Your instructions = Search the records for the word "KatexParser". Copy every line where it appears.

※

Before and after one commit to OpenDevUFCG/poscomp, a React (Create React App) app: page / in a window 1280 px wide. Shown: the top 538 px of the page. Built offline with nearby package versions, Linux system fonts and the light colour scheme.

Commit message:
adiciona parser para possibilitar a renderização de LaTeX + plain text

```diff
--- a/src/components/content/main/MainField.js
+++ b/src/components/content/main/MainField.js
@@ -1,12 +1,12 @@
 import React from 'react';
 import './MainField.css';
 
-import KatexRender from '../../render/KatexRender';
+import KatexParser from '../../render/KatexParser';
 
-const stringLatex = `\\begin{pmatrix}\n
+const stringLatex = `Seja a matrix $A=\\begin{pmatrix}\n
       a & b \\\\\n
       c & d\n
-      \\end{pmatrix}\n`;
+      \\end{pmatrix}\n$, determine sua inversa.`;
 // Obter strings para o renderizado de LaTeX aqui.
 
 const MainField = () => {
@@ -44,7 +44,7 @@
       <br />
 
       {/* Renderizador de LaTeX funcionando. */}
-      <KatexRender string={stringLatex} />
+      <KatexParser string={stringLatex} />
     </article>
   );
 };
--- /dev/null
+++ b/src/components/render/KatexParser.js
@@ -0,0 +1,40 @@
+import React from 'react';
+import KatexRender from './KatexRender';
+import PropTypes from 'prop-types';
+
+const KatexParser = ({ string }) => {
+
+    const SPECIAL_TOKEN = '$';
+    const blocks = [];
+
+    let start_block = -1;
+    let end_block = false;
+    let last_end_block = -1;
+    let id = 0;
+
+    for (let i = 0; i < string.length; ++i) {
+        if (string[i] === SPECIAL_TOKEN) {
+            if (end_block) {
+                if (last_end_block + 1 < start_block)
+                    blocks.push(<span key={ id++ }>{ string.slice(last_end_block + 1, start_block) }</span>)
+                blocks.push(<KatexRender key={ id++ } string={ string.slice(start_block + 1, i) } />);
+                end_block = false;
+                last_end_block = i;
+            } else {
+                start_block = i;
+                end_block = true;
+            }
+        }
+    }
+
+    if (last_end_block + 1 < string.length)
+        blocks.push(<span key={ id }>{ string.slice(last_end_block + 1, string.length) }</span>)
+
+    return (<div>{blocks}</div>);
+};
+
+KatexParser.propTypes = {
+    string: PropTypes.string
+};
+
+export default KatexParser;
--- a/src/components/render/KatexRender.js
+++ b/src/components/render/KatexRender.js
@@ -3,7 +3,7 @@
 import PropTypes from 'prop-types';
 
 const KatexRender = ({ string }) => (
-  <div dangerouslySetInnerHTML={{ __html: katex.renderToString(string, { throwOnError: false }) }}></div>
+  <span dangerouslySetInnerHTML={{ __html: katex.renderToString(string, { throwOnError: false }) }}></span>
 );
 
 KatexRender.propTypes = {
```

※

Written response =
+import KatexParser from '../../render/KatexParser';
+      <KatexParser string={stringLatex} />
+++ b/src/components/render/KatexParser.js
+const KatexParser = ({ string }) => {
+KatexParser.propTypes = {
+export default KatexParser;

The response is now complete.